The Humanizing of Knowledge in Presocratic Thought

More Like This

Show all results sharing these subjects:

  • Philosophy
  • Classical Philosophy
  • Epistemology

GO

Preview

This article explores Presocratic epistemology, arguing that divine revelation is replaced as a warrant for knowledge with naturalistic accounts of how and what we humans can know; thus replacing earlier Greek pessimism about knowledge with a more optimistic outlook that allows for human discovery of the truth. A review of the relevant fragments and testimonia shows that Xenophanes, Alcmaeon, Heraclitus, and Parmenides—even Pythagoras and Empedocles—all moved some distance away from the older “god-oriented” view of knowledge toward a more secular and optimistic outlook. But to get some sense of the dynamics at work in this transition this article begins, as virtually every account of early Greek thought must begin, with Homer and Hesiod.
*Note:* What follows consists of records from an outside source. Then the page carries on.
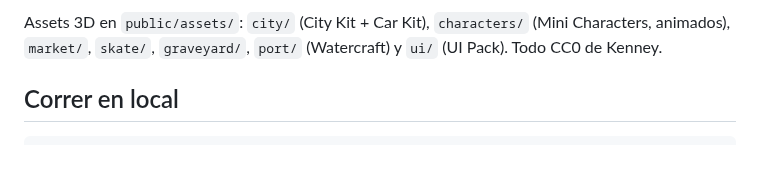
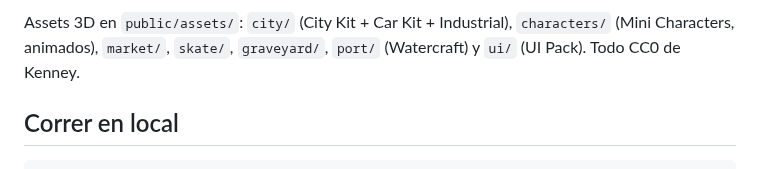
Before and after one commit to emberholmportal-alt/kintana2, a Markdown page: README.md, the part around one of its changes. Rendered like a GitHub page.

```diff
--- a/README.md
+++ b/README.md
@@ -30,7 +42,7 @@ Vite**. Assets: pack CC0 de Kenney.
 
-Assets 3D en `public/assets/`: `city/` (City Kit + Car Kit), `characters/`
-(Mini Characters, animados), `market/`, `skate/`, `graveyard/`, `port/`
-(Watercraft) y `ui/` (UI Pack). Todo CC0 de Kenney.
+Assets 3D en `public/assets/`: `city/` (City Kit + Car Kit + Industrial),
+`characters/` (Mini Characters, animados), `market/`, `skate/`,
+`graveyard/`, `port/` (Watercraft) y `ui/` (UI Pack). Todo CC0 de Kenney.
 
 ## Correr en local
 
```
Also changed, not shown: other parts of README.md (+27 -15 lines), docs/plano.png (added), docs/preview.png, 2 other files.
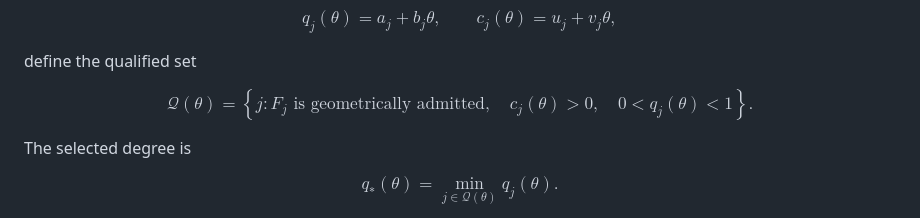
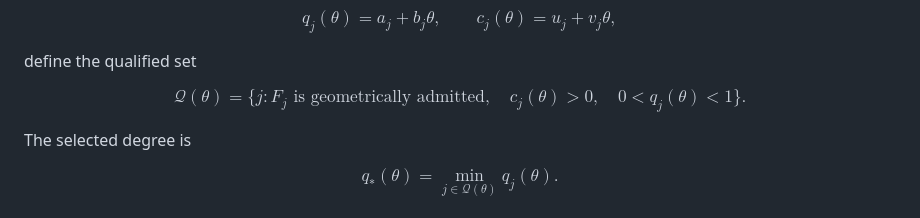
Before and after one commit to bbis-ops/Hypersurface-Categorical-Polytope, a Markdown page: docs/FORMAL_QUALIFIED_SELECTION_STRATIFICATION.md, the part around the change. Rendered like a GitHub page.

Commit message:
docs: drop \left/\right around \lbrace, which GitHub rejects
GitHub's KaTeX will not take a command delimiter after \left, so
\left\lbrace ... \right\rbrace failed with "extra \left or missing \right".
The brace command itself is fine: four other sites in docs/ use plain
\lbrace ... \rbrace and render correctly, which isolates \left as the cause.

Remove the wrappers at the only two sites that had them, in the stratified
qualified-selection law and the vertex-threshold reduced problem. The braces
lose auto-sizing, which neither expression needs.

Escaped literal braces are not an option here: markdown strips the backslash,
leaving \left{ and a different failure.

Rendered glyphs are unchanged at both sites; only brace height differs.

Co-Authored-By: Claude Opus 5 <noreply@anthropic.com>

```diff
--- a/docs/FORMAL_QUALIFIED_SELECTION_STRATIFICATION.md
+++ b/docs/FORMAL_QUALIFIED_SELECTION_STRATIFICATION.md
@@ -24,12 +24,12 @@ define the qualified set
 
 $$
 \mathcal Q(\theta)=
-\left\lbrace
+\lbrace
 j:
 F_j\text{ is geometrically admitted},\quad
 c_j(\theta)>0,\quad
 0<q_j(\theta)<1
-\right\rbrace.
+\rbrace.
 $$
 
 The selected degree is
```
Also changed, not shown: docs/FORMAL_VERTEX_THRESHOLD.md (+1 -1 lines).
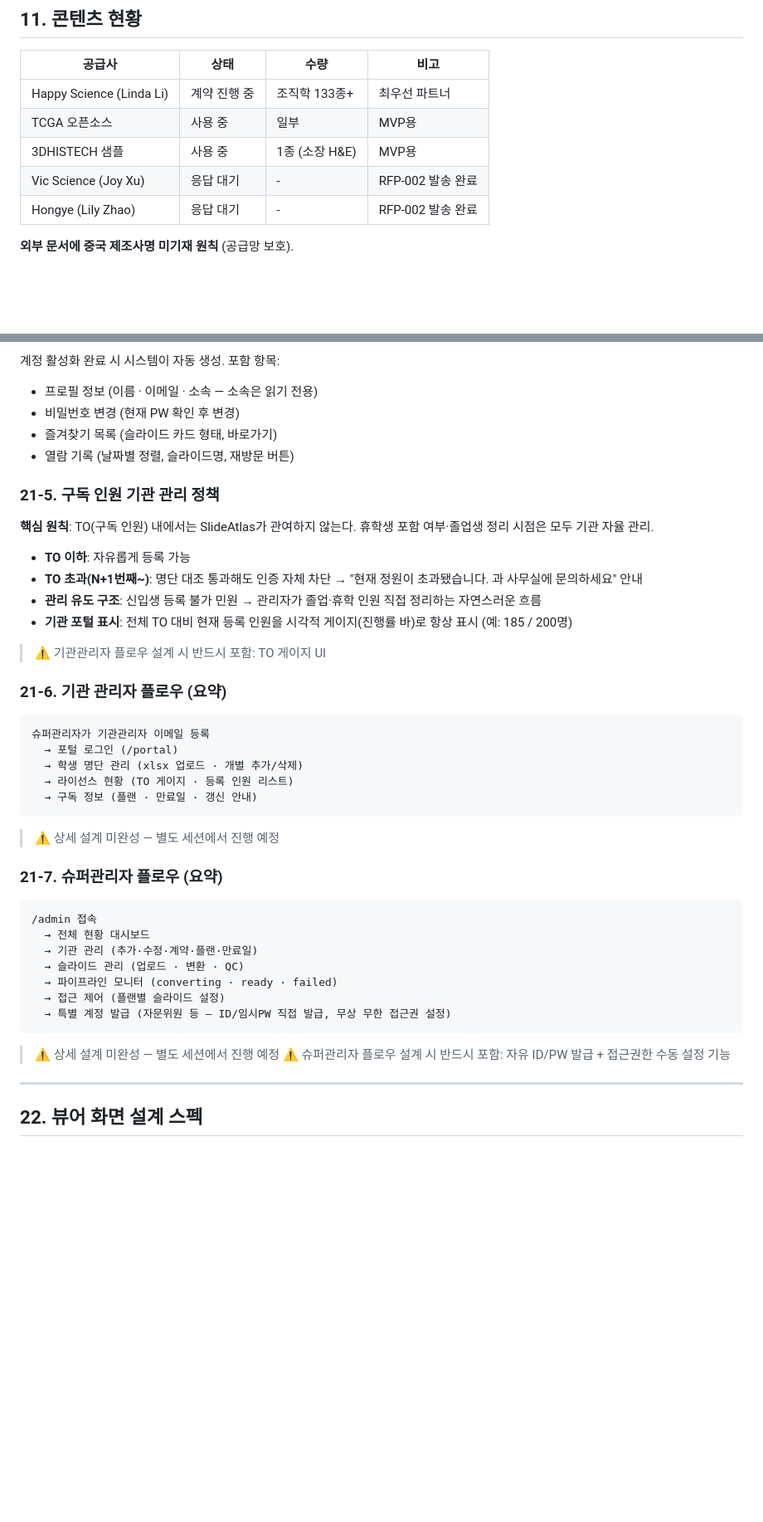
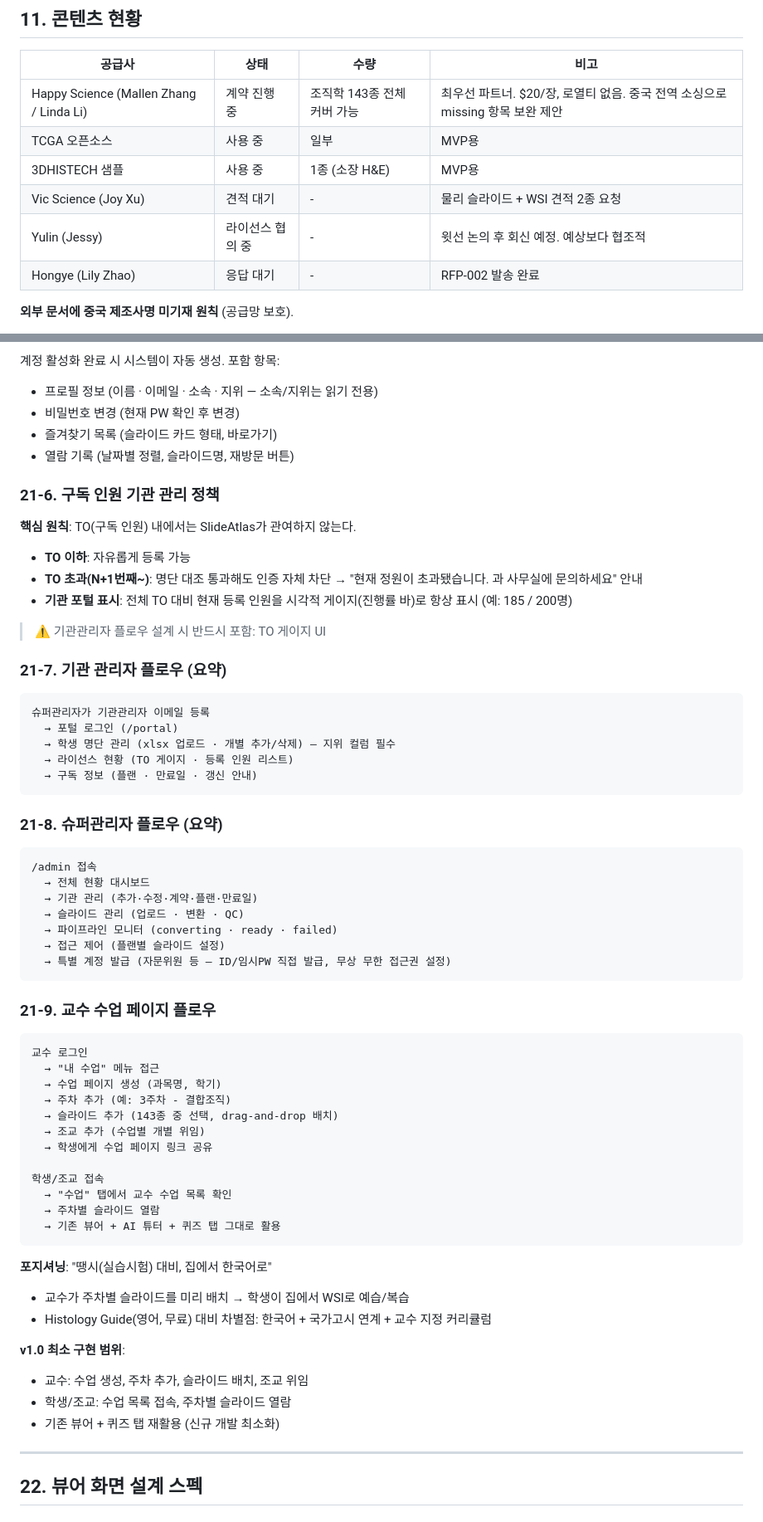
Before and after one commit to SlideAtlas/SlideAtlas, a Markdown page: CLAUDE.md, 2 parts joined by grey strips. Shown at 83% size. GitHub-like rendering; blank space fills up the shorter version.

````diff
--- a/CLAUDE.md
+++ b/CLAUDE.md
@@ -311,10 +348,11 @@ SlideAtlas 무관 질문에는 답변하지 마세요.
 
 | 공급사 | 상태 | 수량 | 비고 |
 |--------|------|------|------|
-| Happy Science (Linda Li) | 계약 진행 중 | 조직학 133종+ | 최우선 파트너 |
+| Happy Science (Mallen Zhang / Linda Li) | 계약 진행 중 | 조직학 143종 전체 커버 가능 | 최우선 파트너. $20/장, 로열티 없음. 중국 전역 소싱으로 missing 항목 보완 제안 |
 | TCGA 오픈소스 | 사용 중 | 일부 | MVP용 |
 | 3DHISTECH 샘플 | 사용 중 | 1종 (소장 H&E) | MVP용 |
-| Vic Science (Joy Xu) | 응답 대기 | - | RFP-002 발송 완료 |
+| Vic Science (Joy Xu) | 견적 대기 | - | 물리 슬라이드 + WSI 견적 2종 요청 |
+| Yulin (Jessy) | 라이선스 협의 중 | - | 윗선 논의 후 회신 예정. 예상보다 협조적 |
 | Hongye (Lily Zhao) | 응답 대기 | - | RFP-002 발송 완료 |
 
 **외부 문서에 중국 제조사명 미기재 원칙** (공급망 보호).
@@ -551,35 +611,32 @@ slideatlas.net 접속
 
 계정 활성화 완료 시 시스템이 자동 생성. 포함 항목:
 
-- 프로필 정보 (이름 · 이메일 · 소속 — 소속은 읽기 전용)
+- 프로필 정보 (이름 · 이메일 · 소속 · 지위 — 소속/지위는 읽기 전용)
 - 비밀번호 변경 (현재 PW 확인 후 변경)
 - 즐겨찾기 목록 (슬라이드 카드 형태, 바로가기)
 - 열람 기록 (날짜별 정렬, 슬라이드명, 재방문 버튼)
 
-### 21-5. 구독 인원 기관 관리 정책
+### 21-6. 구독 인원 기관 관리 정책
 
-**핵심 원칙**: TO(구독 인원) 내에서는 SlideAtlas가 관여하지 않는다. 휴학생 포함 여부·졸업생 정리 시점은 모두 기관 자율 관리.
+**핵심 원칙**: TO(구독 인원) 내에서는 SlideAtlas가 관여하지 않는다.
 
 - **TO 이하**: 자유롭게 등록 가능
 - **TO 초과(N+1번째~)**: 명단 대조 통과해도 인증 자체 차단 → "현재 정원이 초과됐습니다. 과 사무실에 문의하세요" 안내
-- **관리 유도 구조**: 신입생 등록 불가 민원 → 관리자가 졸업·휴학 인원 직접 정리하는 자연스러운 흐름
 - **기관 포털 표시**: 전체 TO 대비 현재 등록 인원을 시각적 게이지(진행률 바)로 항상 표시 (예: 185 / 200명)
 
 > ⚠️ 기관관리자 플로우 설계 시 반드시 포함: TO 게이지 UI
 
-### 21-6. 기관 관리자 플로우 (요약)
+### 21-7. 기관 관리자 플로우 (요약)
 
 ```
 슈퍼관리자가 기관관리자 이메일 등록
   → 포털 로그인 (/portal)
-  → 학생 명단 관리 (xlsx 업로드 · 개별 추가/삭제)
+  → 학생 명단 관리 (xlsx 업로드 · 개별 추가/삭제) — 지위 컬럼 필수
   → 라이선스 현황 (TO 게이지 · 등록 인원 리스트)
   → 구독 정보 (플랜 · 만료일 · 갱신 안내)
 ```
 
-> ⚠️ 상세 설계 미완성 — 별도 세션에서 진행 예정
-
-### 21-7. 슈퍼관리자 플로우 (요약)
+### 21-8. 슈퍼관리자 플로우 (요약)
 
 ```
 /admin 접속
@@ -591,8 +648,31 @@ slideatlas.net 접속
   → 특별 계정 발급 (자문위원 등 — ID/임시PW 직접 발급, 무상 무한 접근권 설정)
 ```
 
-> ⚠️ 상세 설계 미완성 — 별도 세션에서 진행 예정
-> ⚠️ 슈퍼관리자 플로우 설계 시 반드시 포함: 자유 ID/PW 발급 + 접근권한 수동 설정 기능
+### 21-9. 교수 수업 페이지 플로우
+
+```
+교수 로그인
+  → "내 수업" 메뉴 접근
+  → 수업 페이지 생성 (과목명, 학기)
+  → 주차 추가 (예: 3주차 - 결합조직)
+  → 슬라이드 추가 (143종 중 선택, drag-and-drop 배치)
+  → 조교 추가 (수업별 개별 위임)
+  → 학생에게 수업 페이지 링크 공유
+
+학생/조교 접속
+  → "수업" 탭에서 교수 수업 목록 확인
+  → 주차별 슬라이드 열람
+  → 기존 뷰어 + AI 튜터 + 퀴즈 탭 그대로 활용
+```
+
+**포지셔닝**: "땡시(실습시험) 대비, 집에서 한국어로"
+- 교수가 주차별 슬라이드를 미리 배치 → 학생이 집에서 WSI로 예습/복습
+- Histology Guide(영어, 무료) 대비 차별점: 한국어 + 국가고시 연계 + 교수 지정 커리큘럼
+
+**v1.0 최소 구현 범위**:
+- 교수: 수업 생성, 주차 추가, 슬라이드 배치, 조교 위임
+- 학생/조교: 수업 목록 접속, 주차별 슬라이드 열람
+- 기존 뷰어 + 퀴즈 탭 재활용 (신규 개발 최소화)
 
 ---
 
````
Also changed, not shown: other parts of CLAUDE.md (+82 -28 lines).
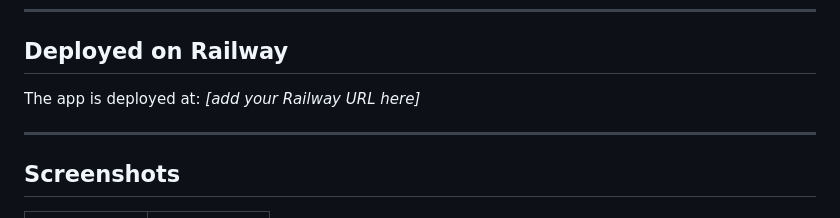
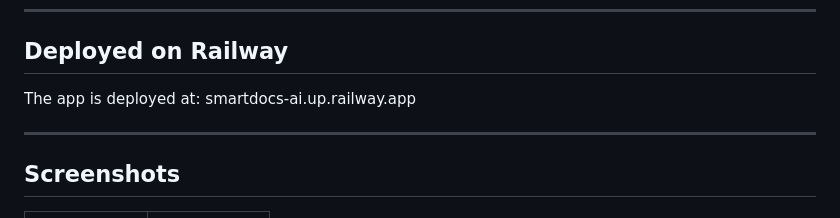
Before and after one commit to MOHHC/smartdocs-ai, a Markdown page: README.md, the part around the change. Drawn GitHub-style.

Commit message:
Update deployed URL in README

```diff
--- a/README.md
+++ b/README.md
@@ -106,7 +106,7 @@ Open `http://localhost:8000`.
 
 ## Deployed on Railway
 
-The app is deployed at: _[add your Railway URL here]_
+The app is deployed at: smartdocs-ai.up.railway.app
 
 ---
 
```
Keywords: Presocratic epistemology; Greek pessimism; Xenophanes; Alcmaeon; Heraclitus

Article.  13392 words. 

Subjects: Philosophy ; Classical Philosophy ; Epistemology

Full text: subscription required

How to subscribeRecommend to my Librarian

Buy this work at Oxford University Press »